* STUDY MATERIAL
####
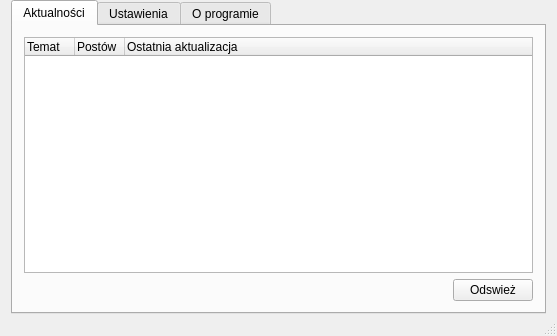
The window that ui/mainwindow.ui (poxip/qcodedesk) describes before a commit, drawn with Qt 5.
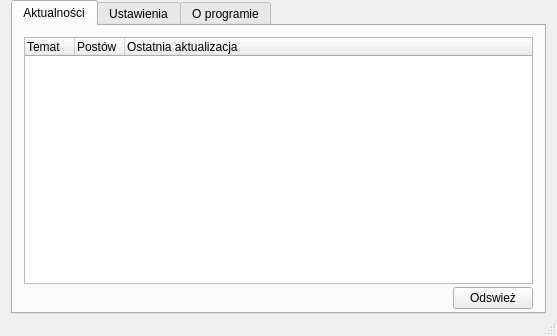
The same window after the commit. Icons and pictures are not drawn.

Commit message: Adjust margins

What changed in the file:
```diff
--- a/ui/mainwindow.ui
+++ b/ui/mainwindow.ui
@@ -53,9 +53,15 @@
         <string>Aktualności</string>
        </attribute>
        <layout class="QGridLayout" name="gridLayout_2">
-        <property name="spacing">
+        <property name="bottomMargin">
+         <number>3</number>
+        </property>
+        <property name="horizontalSpacing">
          <number>6</number>
         </property>
+        <property name="verticalSpacing">
+         <number>3</number>
+        </property>
         <item row="4" column="0" alignment="Qt::AlignRight">
          <widget class="QPushButton" name="refreshButton">
           <property name="sizePolicy">
```
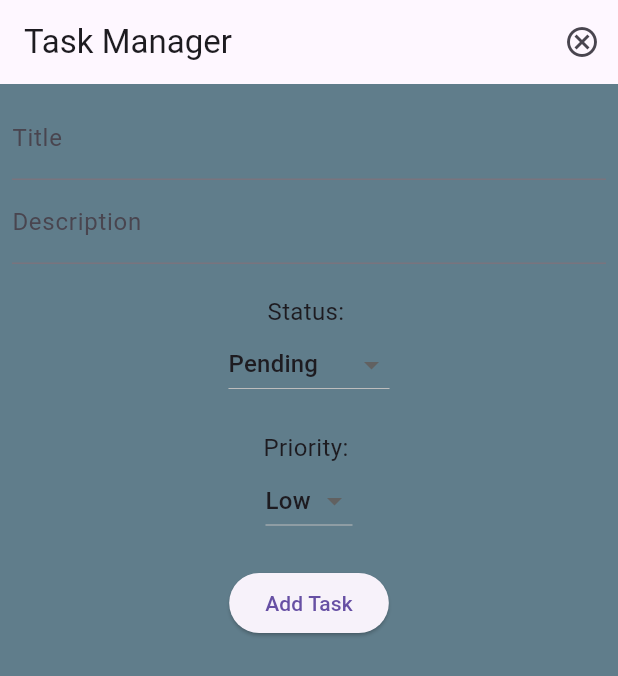
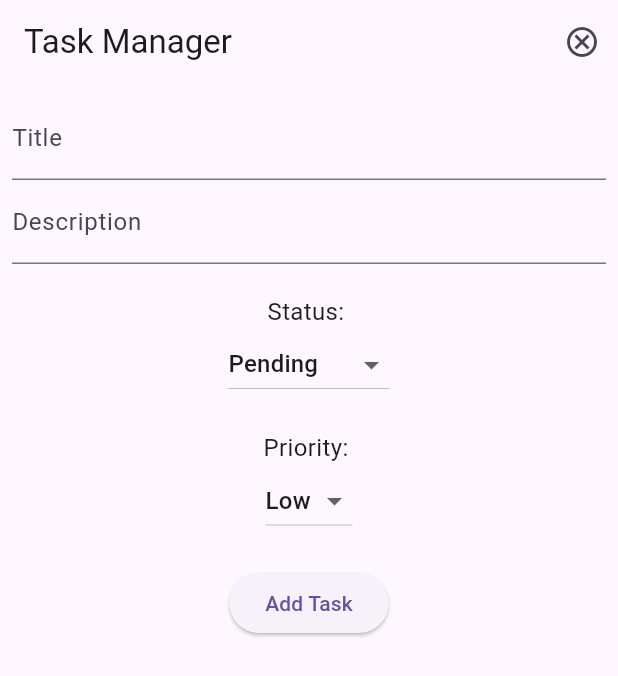
Before and after one commit to klevr-dev/tamer-flutter-test, a Flutter app: the screen it shows after launch, after a tap on the "add" icon, on a phone screen of 412 x 824 dp. Shown: the top 676 px of the screen. Run offline on Flutter 3.47's test engine with Material 3 defaults, Android fonts, the phone set to English and light mode, and no system bars; our stand-ins replace grouped_list, image_picker, sqflite; accounts and stored records are empty.

```diff
--- a/lib/pages/add_task_page.dart
+++ b/lib/pages/add_task_page.dart
@@ -65,8 +65,7 @@ class _TaskPageState extends State<AddTaskPage> {
     return MaterialApp(
       debugShowCheckedModeBanner: false,
       title: "Task Page",
-      theme: ThemeData(
-          scaffoldBackgroundColor: Colors.blueGrey, hintColor: Colors.blue),
+      theme: ThemeData(hintColor: Colors.blue),
       home: Scaffold(
         appBar: AppBar(
           title: Text('Task Manager'),
--- a/lib/pages/home_page.dart
+++ b/lib/pages/home_page.dart
@@ -46,7 +46,7 @@ class _HomePageState extends State<HomePage> {
     List<Task> tasks = await _dbHelper.getTasks();
     setState(() {
       _tasks = tasks;
-      _filteredTasks = _tasks;
+      _filterTasks();
     });
   }
 
@@ -161,7 +161,7 @@ class _HomePageState extends State<HomePage> {
     return Scaffold(
       appBar: AppBar(
         title: Text(
-          'All Tasks',
+          'My Tasks',
           style: TextStyle(fontSize: 32),
         ),
         actions: [
```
####
* EXERCISE DETAILS
All the lines above are to be reproduced exactly, except the pictures.

* OUTPUT OF THE TASK
The window that ui/mainwindow.ui (poxip/qcodedesk) describes before a commit, drawn with Qt 5.
The same window after the commit. Icons and pictures are not drawn.

Commit message: Adjust margins

What changed in the file:
```diff
--- a/ui/mainwindow.ui
+++ b/ui/mainwindow.ui
@@ -53,9 +53,15 @@
         <string>Aktualności</string>
        </attribute>
        <layout class="QGridLayout" name="gridLayout_2">
-        <property name="spacing">
+        <property name="bottomMargin">
+         <number>3</number>
+        </property>
+        <property name="horizontalSpacing">
          <number>6</number>
         </property>
+        <property name="verticalSpacing">
+         <number>3</number>
+        </property>
         <item row="4" column="0" alignment="Qt::AlignRight">
          <widget class="QPushButton" name="refreshButton">
           <property name="sizePolicy">
```
Before and after one commit to klevr-dev/tamer-flutter-test, a Flutter app: the screen it shows after launch, after a tap on the "add" icon, on a phone screen of 412 x 824 dp. Shown: the top 676 px of the screen. Run offline on Flutter 3.47's test engine with Material 3 defaults, Android fonts, the phone set to English and light mode, and no system bars; our stand-ins replace grouped_list, image_picker, sqflite; accounts and stored records are empty.

```diff
--- a/lib/pages/add_task_page.dart
+++ b/lib/pages/add_task_page.dart
@@ -65,8 +65,7 @@ class _TaskPageState extends State<AddTaskPage> {
     return MaterialApp(
       debugShowCheckedModeBanner: false,
       title: "Task Page",
-      theme: ThemeData(
-          scaffoldBackgroundColor: Colors.blueGrey, hintColor: Colors.blue),
+      theme: ThemeData(hintColor: Colors.blue),
       home: Scaffold(
         appBar: AppBar(
           title: Text('Task Manager'),
--- a/lib/pages/home_page.dart
+++ b/lib/pages/home_page.dart
@@ -46,7 +46,7 @@ class _HomePageState extends State<HomePage> {
     List<Task> tasks = await _dbHelper.getTasks();
     setState(() {
       _tasks = tasks;
-      _filteredTasks = _tasks;
+      _filterTasks();
     });
   }
 
@@ -161,7 +161,7 @@ class _HomePageState extends State<HomePage> {
     return Scaffold(
       appBar: AppBar(
         title: Text(
-          'All Tasks',
+          'My Tasks',
           style: TextStyle(fontSize: 32),
         ),
         actions: [
```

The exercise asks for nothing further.